**PROBLEM**
Read through the material below and copy each line in which the word "Coordinators" occurs.
══ MATERIAL FOR THIS EXERCISE
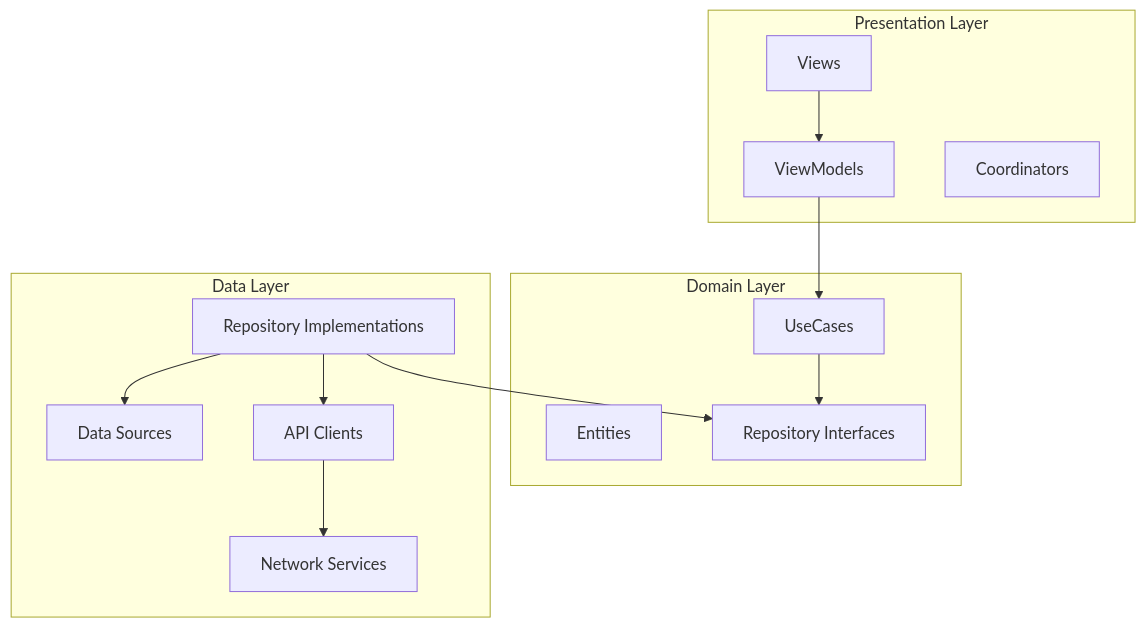
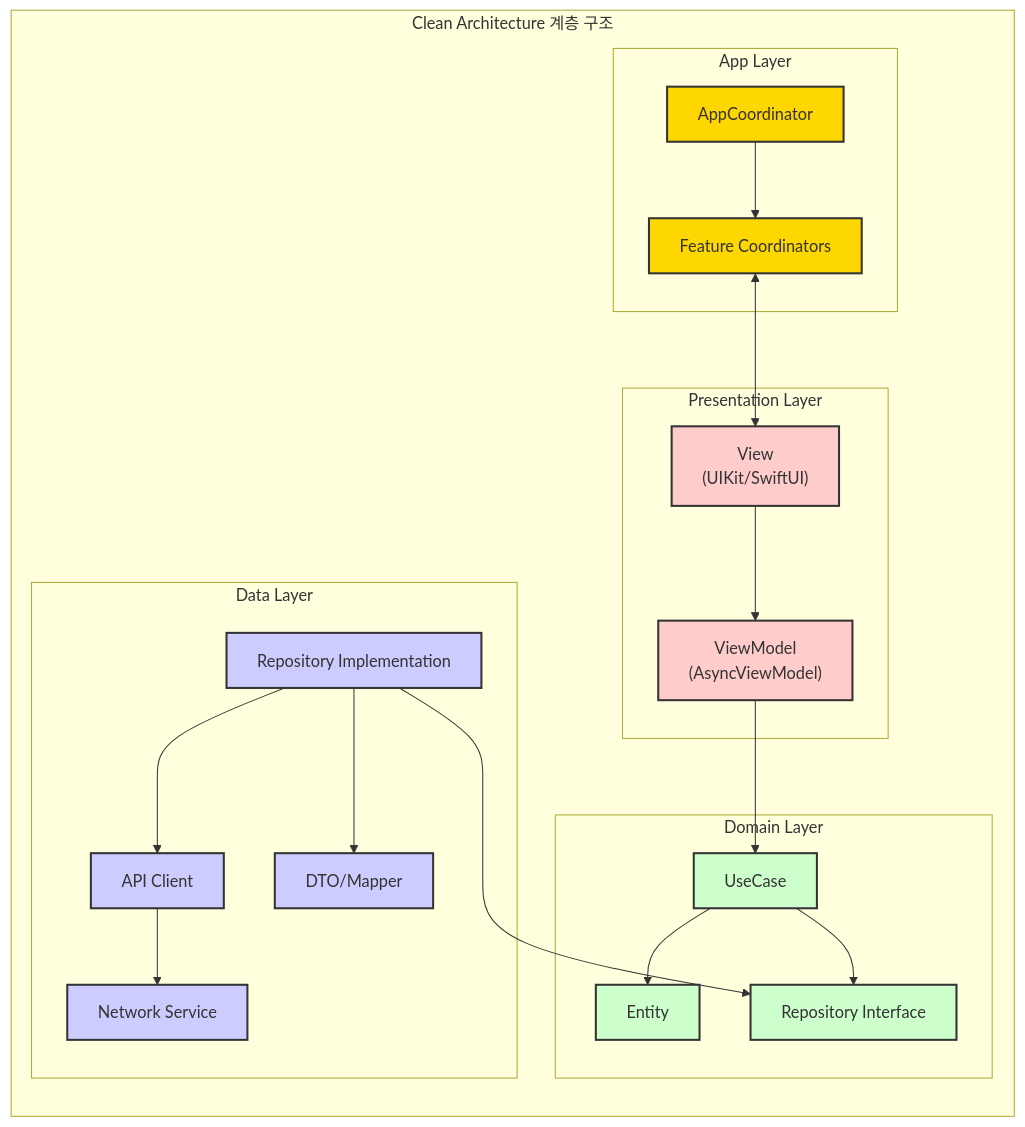
Before and after one commit to Jimmy-Jung/TossBankClone: the second of 4 diagrams in README.md, drawn with Mermaid. The commit also changed other lines of this file, not shown here.

````diff
--- a/README.md
+++ b/README.md
@@ -26,29 +74,53 @@
 ```mermaid
-graph TD
-    subgraph UI["Presentation Layer"]
-        Views["Views"]
-        ViewModels["ViewModels"]
-        Coordinators["Coordinators"]
+flowchart LR
+    subgraph "Clean Architecture 계층 구조"
+        subgraph App["App Layer"]
+            A1["AppCoordinator"]
+            A2["Feature Coordinators"]
+            
+            A1 --> A2
+        end
+        
+        subgraph Presentation["Presentation Layer"]
+            P1["View<br>(UIKit/SwiftUI)"]
+            P2["ViewModel<br>(AsyncViewModel)"]
+            
+            P1 --> P2
+        end
+        
+        subgraph Domain["Domain Layer"]
+            D1["UseCase"]
+            D2["Entity"]
+            D3["Repository Interface"]
+            
+            D1 --> D2
+            D1 --> D3
+        end
+        
+        subgraph Data["Data Layer"]
+            DA1["Repository Implementation"]
+            DA2["API Client"]
+            DA3["DTO/Mapper"]
+            
+            DA1 --> DA2
+            DA1 --> DA3
+            DA2 --> NS["Network Service"]
+        end
+        
+        %% 핵심 의존성 관계만 표시
+        A2 <--> P1
+        P2 --> D1
+        DA1 --> D3
     end
     
-    subgraph Domain["Domain Layer"]
-        UseCases["UseCases"]
-        Entities["Entities"]
-        RepositoryInterfaces["Repository Interfaces"]
-    end
+    %% 스타일링
+    classDef app fill:#ffd700,stroke:#333,stroke-width:2px
+    classDef presentation fill:#ffcccc,stroke:#333,stroke-width:2px
+    classDef domain fill:#ccffcc,stroke:#333,stroke-width:2px
+    classDef data fill:#ccccff,stroke:#333,stroke-width:2px
     
-    subgraph Data["Data Layer"]
-        RepositoryImplementations["Repository Implementations"]
-        DataSources["Data Sources"]
-        Network["Network Services"]
-        APIClients["API Clients"]
-    end
-    
-    Views --> ViewModels
-    ViewModels --> UseCases
-    UseCases --> RepositoryInterfaces
-    RepositoryImplementations --> RepositoryInterfaces
-    RepositoryImplementations --> DataSources
-    RepositoryImplementations --> APIClients
-    APIClients --> Network
+    class A1,A2 app
+    class P1,P2 presentation
+    class D1,D2,D3 domain
+    class DA1,DA2,DA3,NS data
 ```
````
════
**ANSWER BOX**
-        Coordinators["Coordinators"]
+            A2["Feature Coordinators"]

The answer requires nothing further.